Before-and-after change records
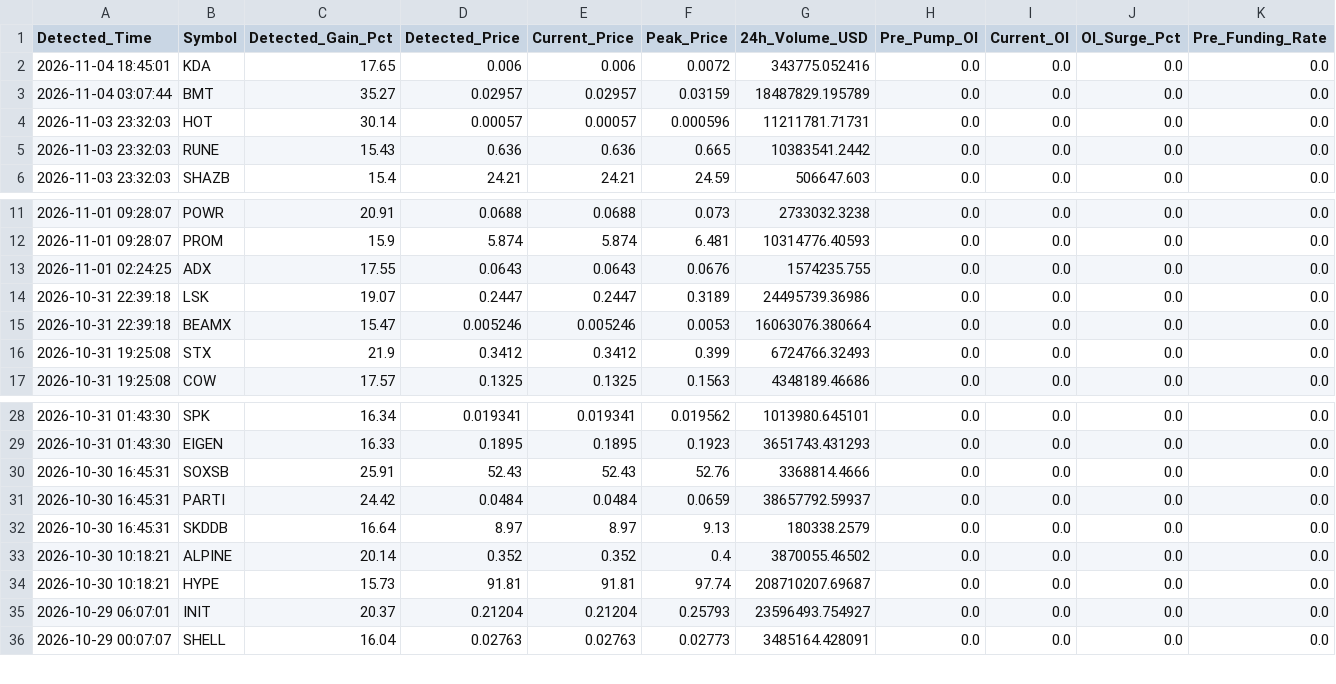
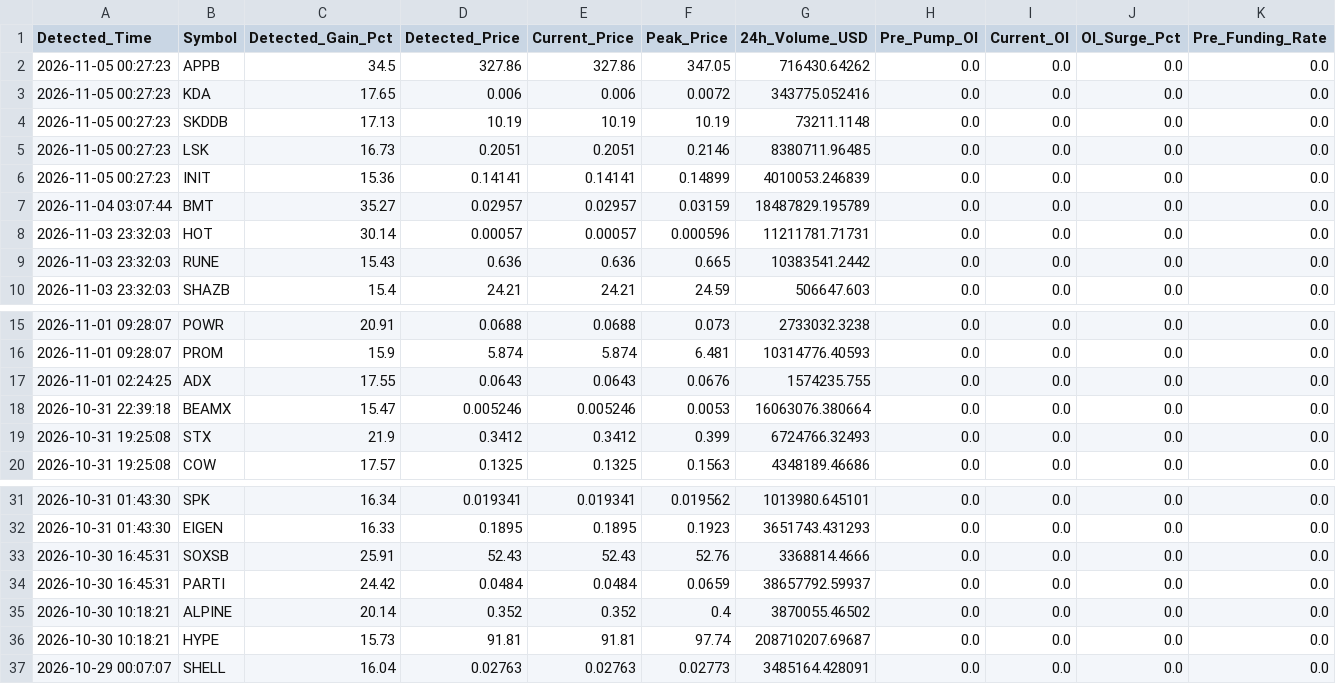
Before and after one commit to Mobinul88/mobinul, a CSV file: forward_cycle_log.csv, drawn as a sheet; only a part is shown, gaps mark what is left out; removed rows and columns are numbered as before the commit, all else as after; rows hold the shown columns only; the diff names each change by its address in the sheet, - before the commit and + after, or states it on an @@ line.

```diff
--- a/forward_cycle_log.csv
+++ b/forward_cycle_log.csv
+row 2: 2026-11-05 00:27:23 | APPB | 34.5 | 327.86 | 327.86 | 347.05 | 716430.64262 | 0.0 | 0.0 | 0.0 | 0.0
-A3 (Detected_Time): 2026-11-04 18:45:01
+A3 (Detected_Time): 2026-11-05 00:27:23
+row 4: 2026-11-05 00:27:23 | SKDDB | 17.13 | 10.19 | 10.19 | 10.19 | 73211.1148 | 0.0 | 0.0 | 0.0 | 0.0
+row 5: 2026-11-05 00:27:23 | LSK | 16.73 | 0.2051 | 0.2051 | 0.2146 | 8380711.96485 | 0.0 | 0.0 | 0.0 | 0.0
+row 6: 2026-11-05 00:27:23 | INIT | 15.36 | 0.14141 | 0.14141 | 0.14899 | 4010053.246839 | 0.0 | 0.0 | 0.0 | 0.0
-row 14: 2026-10-31 22:39:18 | LSK | 19.07 | 0.2447 | 0.2447 | 0.3189 | 24495739.36986 | 0.0 | 0.0 | 0.0 | 0.0
-row 32: 2026-10-30 16:45:31 | SKDDB | 16.64 | 8.97 | 8.97 | 9.13 | 180338.2579 | 0.0 | 0.0 | 0.0 | 0.0
-row 35: 2026-10-29 06:07:01 | INIT | 20.37 | 0.21204 | 0.21204 | 0.25793 | 23596493.754927 | 0.0 | 0.0 | 0.0 | 0.0
```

ASSIGNMENT: Return the entries above in full and unchanged, omitting every image.

SOLUTION:
Before and after one commit to Mobinul88/mobinul, a CSV file: forward_cycle_log.csv, drawn as a sheet; only a part is shown, gaps mark what is left out; removed rows and columns are numbered as before the commit, all else as after; rows hold the shown columns only; the diff names each change by its address in the sheet, - before the commit and + after, or states it on an @@ line.

```diff
--- a/forward_cycle_log.csv
+++ b/forward_cycle_log.csv
+row 2: 2026-11-05 00:27:23 | APPB | 34.5 | 327.86 | 327.86 | 347.05 | 716430.64262 | 0.0 | 0.0 | 0.0 | 0.0
-A3 (Detected_Time): 2026-11-04 18:45:01
+A3 (Detected_Time): 2026-11-05 00:27:23
+row 4: 2026-11-05 00:27:23 | SKDDB | 17.13 | 10.19 | 10.19 | 10.19 | 73211.1148 | 0.0 | 0.0 | 0.0 | 0.0
+row 5: 2026-11-05 00:27:23 | LSK | 16.73 | 0.2051 | 0.2051 | 0.2146 | 8380711.96485 | 0.0 | 0.0 | 0.0 | 0.0
+row 6: 2026-11-05 00:27:23 | INIT | 15.36 | 0.14141 | 0.14141 | 0.14899 | 4010053.246839 | 0.0 | 0.0 | 0.0 | 0.0
-row 14: 2026-10-31 22:39:18 | LSK | 19.07 | 0.2447 | 0.2447 | 0.3189 | 24495739.36986 | 0.0 | 0.0 | 0.0 | 0.0
-row 32: 2026-10-30 16:45:31 | SKDDB | 16.64 | 8.97 | 8.97 | 9.13 | 180338.2579 | 0.0 | 0.0 | 0.0 | 0.0
-row 35: 2026-10-29 06:07:01 | INIT | 20.37 | 0.21204 | 0.21204 | 0.25793 | 23596493.754927 | 0.0 | 0.0 | 0.0 | 0.0
```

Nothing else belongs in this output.